>Do not be fooled by the euphemism “peace process.” We know what “peace process” meant during the [Clinton Administration] –a White House to which Yasser Arafat was invited more often than any other leader on the planet. It meant believing Arafat’s deceptions about peace while letting him get away with the most virulent incitement to and unrelenting support of terrorism. It meant constant pressure on Israel to make one territorial concession after another — in return for nothing. Worse than nothing: Arafat ultimately launched a vicious terror war that killed a thousand Israeli innocents.

I don’t want to contest Krauthammer’s claim about the number of visits Arafat made to the White House, but in the absence of evidence it seems a little implausible. More importantly, this is a wild caricature of the efforts of the Clinton administration and one that cannot be taken seriously. We must, at least, remember that Barak (no moderate on Israeli security) found the process congenial, while the Palestinians found it ultimately dangerous to their interests (primarily through concerns of Bantutisation of the West Bank).

There is little reason to believe that engaging in the peace process is equivalent to sacrificing Israel. The false dichotomy implicit raises its head most clearly right here. In effect, Krauthammer is arguing:

A. “either engage in the peace process, or protect Israeli interests.”

But this is simply a false dichotomy. Israel engaged in the peace process *and* was protecting its interests during the Clinton era and there is good reason to believe that not only are the two disjuncts compatible, but that ultimately the only way of attaining the latter is to engage in the former.

Krauthammer can advance such an obviously fallacious argument for two reasons: First, he is appealing to the fear of certain constituencies; Second, he collapses the distinction between means and ends. The goal of peace is desirable, some means to peace (i.e., surrender) are not desirable. The question is always how to attain the desirable end through acceptable means. This is politics.

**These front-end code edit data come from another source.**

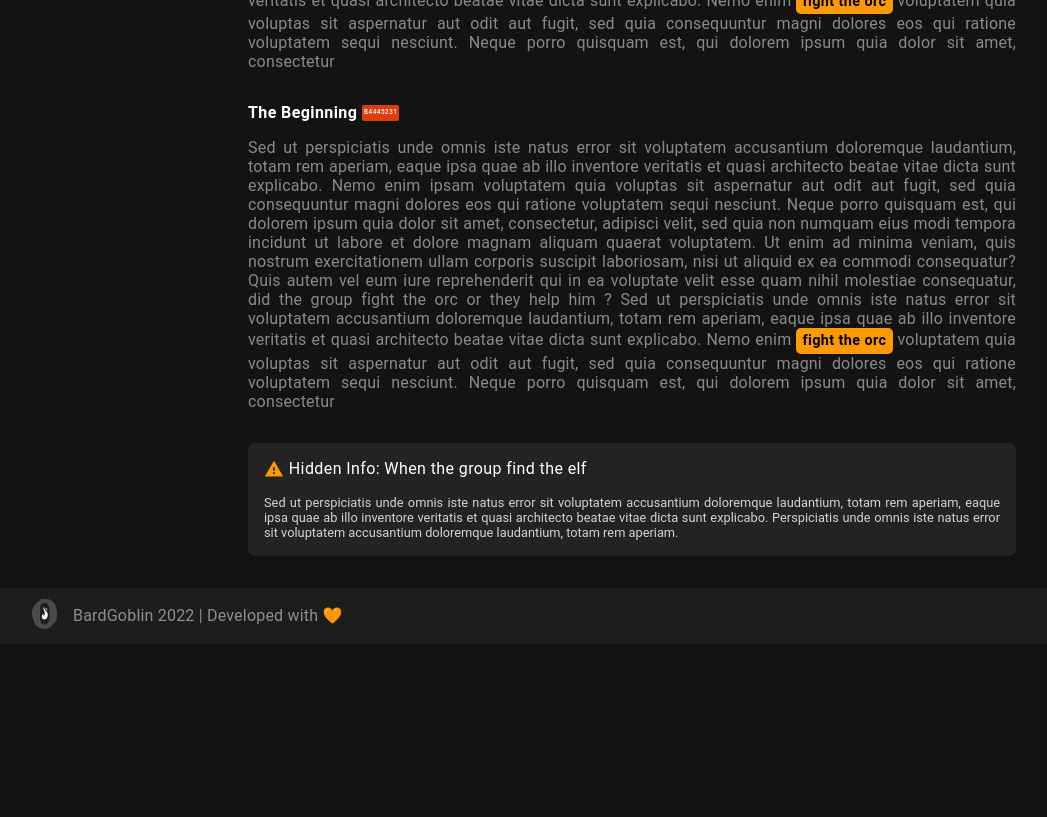
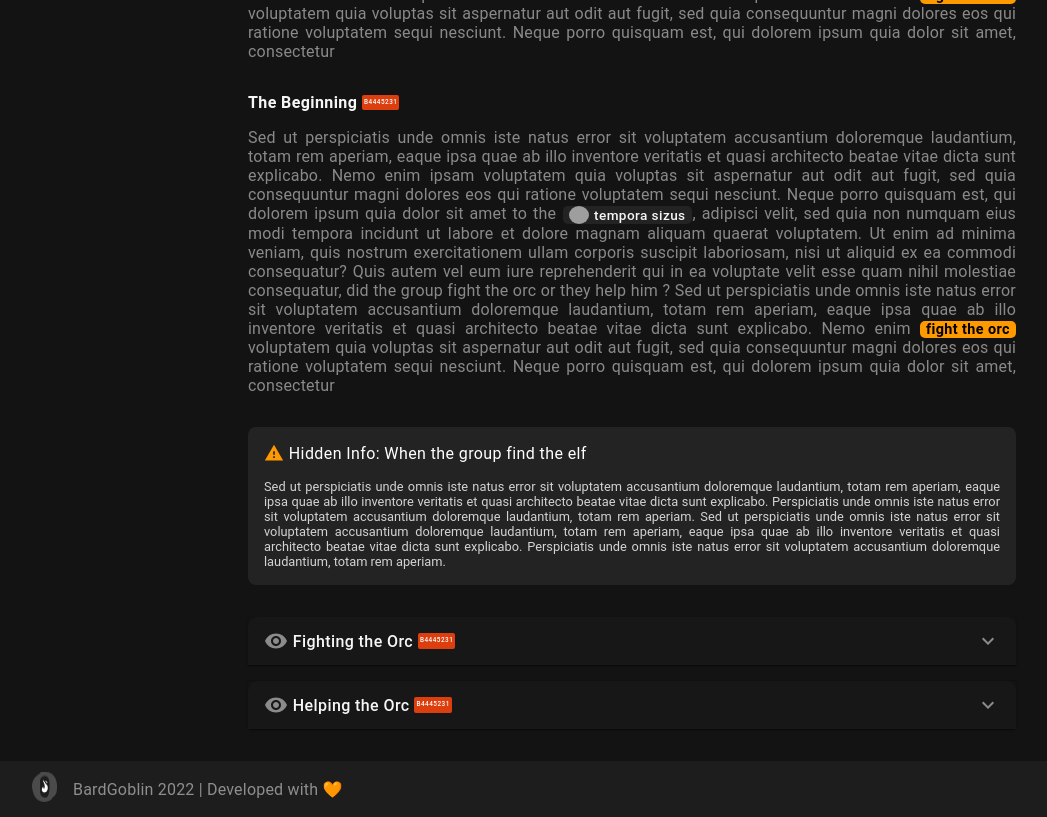
Before and after one commit to volpatocode/bardgoblin, a Next.js app: page /topic/topic in a window 1280 px wide. Shown: the part 1160-1977 px from the top of the page, without its empty margins (8-1055 px from the left). Before the commit the page ends 1804 px from the top, so only its background shows below. Built offline with nearby package versions, Linux system fonts and the light colour scheme; grey boxes are pictures that could not be loaded; a web font is replaced by a local one.

Commit message:
feat: optional quest accordion

```diff
--- /dev/null
+++ b/src/components/Topic/BadgeCharacter/index.tsx
@@ -0,0 +1,13 @@
+import React from "react";
+import { BadgeCharacter, CharacterImage } from "./styles";
+
+export type badgeType = {};
+
+export default function index({}: badgeType) {
+  return (
+    <BadgeCharacter>
+      <CharacterImage src="https://pbs.twimg.com/profile_images/1208753996418232321/oB769Osy_400x400.jpg" />
+      tempora sizus
+    </BadgeCharacter>
+  );
+}
--- /dev/null
+++ b/src/components/Topic/BadgeCharacter/styles.ts
@@ -0,0 +1,25 @@
+import styled from "@emotion/styled";
+import { Button } from "@mui/material";
+
+export const BadgeCharacter = styled(Button)`
+  color: #f6f6f6;
+  text-transform: none;
+  background: #232323;
+  font-size: 0.85rem;
+  padding: 0 6px;
+  border-radius: 5px;
+  line-height: normal;
+  letter-spacing: 0.4px;
+  font-weight: 500;
+  :hover {
+    background: #232323;
+  }
+  margin: 0 1px;
+`;
+
+export const CharacterImage = styled.img`
+  border-radius: 50%;
+  width: 20px;
+  height: 18px;
+  margin-right: 5px;
+`;
--- a/src/components/Topic/BadgeOption/styles.ts
+++ b/src/components/Topic/BadgeOption/styles.ts
@@ -11,6 +11,7 @@ export const BadgeOption = styled(Button)`
   transition: 200ms ease-in-out;
   min-width: 0;
   font-weight: 600;
+  line-height: normal;
   :hover {
     background: #FF9900;
   }
--- /dev/null
+++ b/src/components/Topic/OptionalQuestAccordion/index.tsx
@@ -0,0 +1,62 @@
+import React from "react";
+import BadgeID from "../BadgeID";
+
+import {
+  OptionalQuestAccordion,
+  StyledAccordion,
+  StyledAccordionDetails,
+  StyledAccordionSummary,
+  OptionalQuestInfo,
+  OptionalQuestTitle,
+  StyledVisibilityIcon,
+  StyledExpandMoreIcon,
+} from "./styles";
+
+export default function index() {
+  return (
+    <OptionalQuestAccordion>
+      <StyledAccordion>
+        <StyledAccordionSummary
+          expandIcon={<StyledExpandMoreIcon />}
+          aria-controls="panel1a-content"
+          id="panel1a-header"
+        >
+          <OptionalQuestTitle>
+            <StyledVisibilityIcon />
+            Fighting the Orc
+            <BadgeID/>
+          </OptionalQuestTitle>
+        </StyledAccordionSummary>
+        <StyledAccordionDetails>
+          <OptionalQuestInfo>
+            Sed ut perspiciatis unde omnis iste natus error sit voluptatem
+            accusantium doloremque laudantium, totam rem aperiam, eaque ipsa
+            quae ab illo inventore veritatis et quasi architecto beatae vitae
+            dicta sunt explicabo.
+          </OptionalQuestInfo>
+        </StyledAccordionDetails>
+      </StyledAccordion>
+      <StyledAccordion>
+        <StyledAccordionSummary
+          expandIcon={<StyledExpandMoreIcon />}
+          aria-controls="panel1a-content"
+          id="panel1a-header"
+        >
+          <OptionalQuestTitle>
+            <StyledVisibilityIcon />
+            Helping the Orc
+            <BadgeID/>
+          </OptionalQuestTitle>
+        </StyledAccordionSummary>
+        <StyledAccordionDetails>
+          <OptionalQuestInfo>
+            Sed ut perspiciatis unde omnis iste natus error sit voluptatem
+            accusantium doloremque laudantium, totam rem aperiam, eaque ipsa
+            quae ab illo inventore veritatis et quasi architecto beatae vitae
+            dicta sunt explicabo.
+          </OptionalQuestInfo>
+        </StyledAccordionDetails>
+      </StyledAccordion>
+    </OptionalQuestAccordion>
+  );
+}
--- /dev/null
+++ b/src/components/Topic/OptionalQuestAccordion/styles.ts
@@ -0,0 +1,54 @@
+import styled from "@emotion/styled";
+import { Box } from "@mui/material";
+import Accordion from "@mui/material/Accordion";
+import AccordionSummary from "@mui/material/AccordionSummary";
+import AccordionDetails from "@mui/material/AccordionDetails";
+import VisibilityIcon from "@mui/icons-material/Visibility";
+import ExpandMoreIcon from "@mui/icons-material/ExpandMore";
+
+export const OptionalQuestAccordion = styled(Box)`
+  display: flex;
+  flex-direction: column;
+  align-items: center;
+  gap: 1rem;
+`;
+
+export const StyledAccordion = styled(Accordion)`
+  background: transparent;
+`;
+
+export const StyledAccordionSummary = styled(AccordionSummary)`
+  background-color: #171717;
+  border-radius: 10px 10px 0 0;
+`;
+
+export const StyledAccordionDetails = styled(AccordionDetails)`
+  background-color: #171717;
+`;
+
+export const OptionalQuestTitle = styled.h4`
+  font-size: 1rem;
+  color: #f6f6f6;
+  font-weight:500;
+  letter-spacing: 0.4px;
+  text-align: center;
+  display: flex;
+  flex-direction: row;
+  align-items: center;
+  gap: 0.3rem;
+`;
+
+export const OptionalQuestInfo = styled.p`
+  text-align: justify;
+  font-size: 1rem;
+  letter-spacing: 0.2px;
+  color: #f6f6f6;
+`;
+
+export const StyledVisibilityIcon = styled(VisibilityIcon)`
+  color: rgba(255, 255, 255, 0.5);
+`;
+
+export const StyledExpandMoreIcon = styled(ExpandMoreIcon)`
+  color: rgba(255, 255, 255, 0.5);
+`;
--- a/src/components/Topic/TopicContent/index.tsx
+++ b/src/components/Topic/TopicContent/index.tsx
@@ -1,5 +1,6 @@
 import React from "react";
 import BadgeOption from "../BadgeOption";
+import BadgeCharacter from "../BadgeCharacter";
 
 import { TopicContent } from "./styles";
 
@@ -12,7 +13,7 @@ export default function index() {
       Nemo enim ipsam voluptatem quia voluptas sit aspernatur aut odit aut
       fugit, sed quia consequuntur magni dolores eos qui ratione voluptatem
       sequi nesciunt. Neque porro quisquam est, qui dolorem ipsum quia dolor sit
-      amet, consectetur, adipisci velit, sed quia non numquam eius modi tempora
+      amet to the <BadgeCharacter/>, adipisci velit, sed quia non numquam eius modi tempora
       incidunt ut labore et dolore magnam aliquam quaerat voluptatem. Ut enim ad
       minima veniam, quis nostrum exercitationem ullam corporis suscipit
       laboriosam, nisi ut aliquid ex ea commodi consequatur? Quis autem vel eum
--- a/src/components/Topic/TopicHiddenInfo/index.tsx
+++ b/src/components/Topic/TopicHiddenInfo/index.tsx
@@ -24,6 +24,10 @@ export default function index({}: introductionType) {
         accusantium doloremque laudantium, totam rem aperiam, eaque ipsa quae ab
         illo inventore veritatis et quasi architecto beatae vitae dicta sunt
         explicabo. Perspiciatis unde omnis iste natus error sit voluptatem
+        accusantium doloremque laudantium, totam rem aperiam. Sed ut perspiciatis unde omnis iste natus error sit voluptatem
+        accusantium doloremque laudantium, totam rem aperiam, eaque ipsa quae ab
+        illo inventore veritatis et quasi architecto beatae vitae dicta sunt
+        explicabo. Perspiciatis unde omnis iste natus error sit voluptatem
         accusantium doloremque laudantium, totam rem aperiam.
       </TopicHiddenInfoContent>
     </TopicHiddenInfoWrapper>
--- a/src/components/Topic/TopicIntroduction/index.tsx
+++ b/src/components/Topic/TopicIntroduction/index.tsx
@@ -12,7 +12,7 @@ export type introductionType = {};
 export default function index({}: introductionType) {
   return (
     <TopicIntroduction>
-      <IntroductionTitle>Introduction</IntroductionTitle>
+      <IntroductionTitle>• Introduction</IntroductionTitle>
       <TopicContent/>
       <IntroductionDivider />
     </TopicIntroduction>
--- a/src/components/Topic/TopicModule/styles.ts
+++ b/src/components/Topic/TopicModule/styles.ts
@@ -18,8 +18,8 @@ export const TopicModuleTitleWrapper = styled(Box)`
 
 export const TopicModuleTitle = styled.h4`
   font-size: 1rem;
-  color: #ffffff;
-  font-weight: 700;
+  color: #f6f6f6;
+  font-weight: bolder;
   letter-spacing: 0.4px;
   text-align: center;
 `;
--- a/src/pages/topic/topic.tsx
+++ b/src/pages/topic/topic.tsx
@@ -17,6 +17,7 @@ import BreadcrumbsWrapper from "../../components/Topic/Breadcrumbs";
 import TopicIntroduction from "../../components/Topic/TopicIntroduction";
 import TopicModule from "../../components/Topic/TopicModule";
 import TopicHiddenInfo from "../../components/Topic/TopicHiddenInfo";
+import OptionalQuestAccordion from "../../components/Topic/OptionalQuestAccordion";
 
 export default function index() {
   return (
@@ -42,6 +43,7 @@ export default function index() {
         <TopicModule/>
         <TopicModule/>
         <TopicHiddenInfo/>
+        <OptionalQuestAccordion/>
 
       </TopicContent>
       <Footer />
```
Also changed, not shown: src/components/Topic/topicStyles.ts (deleted, +0 -16 lines).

Worse than the logical confusion is Krauthammer’s manipulation of the fears of some readers. It is only on this basis that Krauthammer can make his strikingly fallacious argument appear even slightly reasonable.